“The campus is small. There’s maybe 1,200 kids. it’s a lot like Hernando in size. Eighty-percent of the students are athletes.

“It’s got smaller class sizes like 18-25 kids per class so there’s more 1-on-1 time available per student, which I like,” added Urso. “I wouldn’t want to go to classes in an auditorium filled with kids.”

The Bearcat coaches were straight with Urso.

Nothing they said would be handed to anyone. He’d have to compete for everything he was given.

That notion sat well with Urso.

“I don’t want to be given a spot, I want to earn it,” he said. “When I get there, I’m bringing my bat, my leadership, everything.”

Anthony Urso Photo by JOE DiCRISTOFALO

Staying in shape

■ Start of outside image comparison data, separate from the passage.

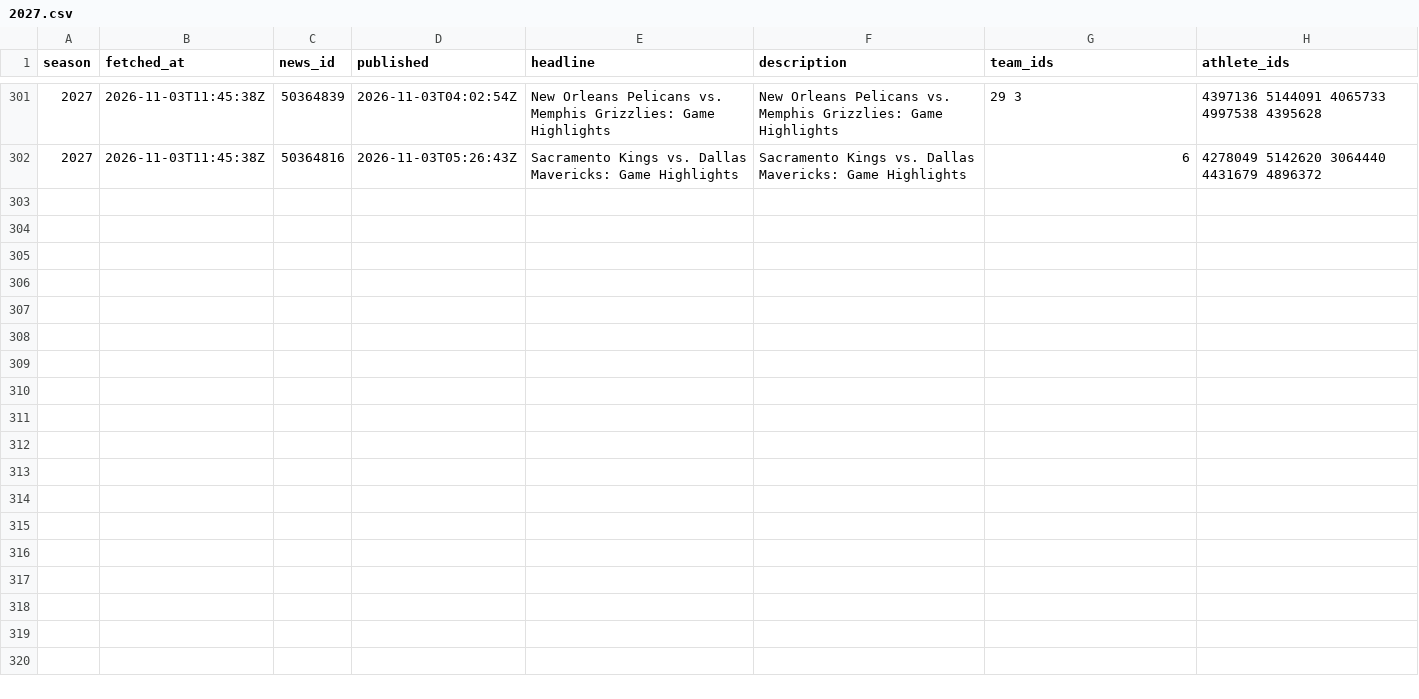
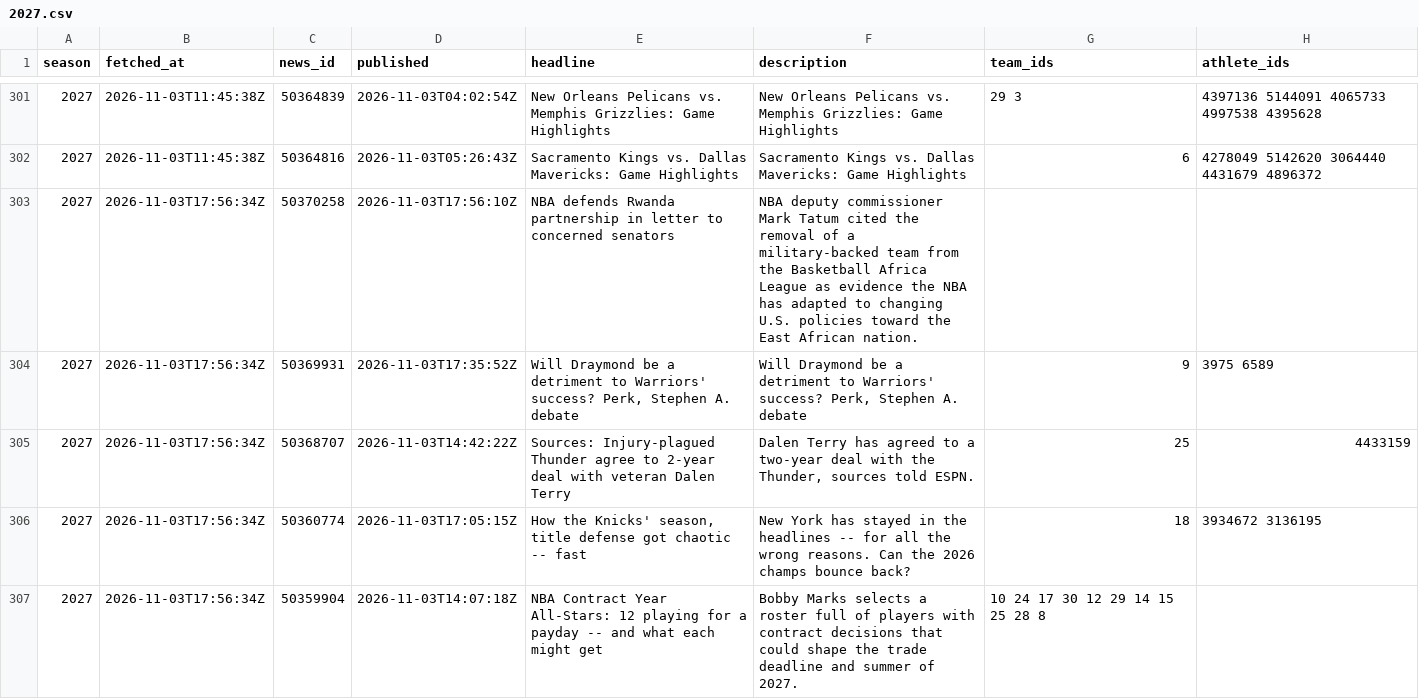
Before and after one commit to martinez-hub/nbaPredicts, a CSV file: data/text_news/2027.csv, drawn as a sheet; only a part is shown, gaps mark what is left out.

```diff
--- a/data/text_news/2027.csv
+++ b/data/text_news/2027.csv
@@ -302 +302,6 @@ season,fetched_at,news_id,published,headline,description,team_ids,athlete_ids
 2027,2026-11-03T11:45:38Z,50364816,2026-11-03T05:26:43Z,Sacramento Kings vs. Dallas Mavericks: Game Highlights,Sacramento Kings vs. Dallas Mavericks: Game Highlights,6,4278049 5142620 3064440 4431679 4896372
+2027,2026-11-03T17:56:34Z,50370258,2026-11-03T17:56:10Z,NBA defends Rwanda partnership in letter to concerned senators,NBA deputy commissioner Mark Tatum cited the removal of a military-backed team from the Basketball Africa League as evidence the NBA has adapted to changing U.S. policies toward the East African nation.,,
+2027,2026-11-03T17:56:34Z,50369931,2026-11-03T17:35:52Z,"Will Draymond be a detriment to Warriors' success? Perk, Stephen A. debate","Will Draymond be a detriment to Warriors' success? Perk, Stephen A. debate",9,3975 6589
+2027,2026-11-03T17:56:34Z,50368707,2026-11-03T14:42:22Z,Sources: Injury-plagued Thunder agree to 2-year deal with veteran Dalen Terry,"Dalen Terry has agreed to a two-year deal with the Thunder, sources told ESPN.",25,4433159
+2027,2026-11-03T17:56:34Z,50360774,2026-11-03T17:05:15Z,"How the Knicks' season, title defense got chaotic -- fast",New York has stayed in the headlines -- for all the wrong reasons. Can the 2026 champs bounce back?,18,3934672 3136195
+2027,2026-11-03T17:56:34Z,50359904,2026-11-03T14:07:18Z,NBA Contract Year All-Stars: 12 playing for a payday -- and what each might get,Bobby Marks selects a roster full of players with contract decisions that could shape the trade deadline and summer of 2027.,10 24 17 30 12 29 14 15 25 28 8,
```
Also changed, not shown: data/player_predictions/2027.csv, data/predictions/2027.csv, 2 other files.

Since graduation, Urso has trained with ASPI three times a week in Tampa.

Three other days a week, he works out on his own.

For the past two summers, he’s been a member of the Empire 18-Under travel ball team based out of Clearwater.

In peering ahead, “Definitely at college, kids like me are gonna struggle early on with being home sick or their schooling,” pointed out Urso.

“Once that hurdle is over, everything will be good. I think my parents have prepared me for what’s ahead. I feel like I’m a pretty independent guy. The biggest obstacle is time management. Everything revolves around how I best use my time.”

Urso departs for Virginia Beach in his 2010 Chevrolet Silverado truck and will trek some 18-plus hours on the road, covering 1,200 miles from HHS to Bryant & Stratton.

His first baseball workout is set for Aug. 20.

His short-term goals include moving on to a bigger university after two seasons with the Bearcats while his long-term goal is to become successful after either being drafted or earning his four-year degree.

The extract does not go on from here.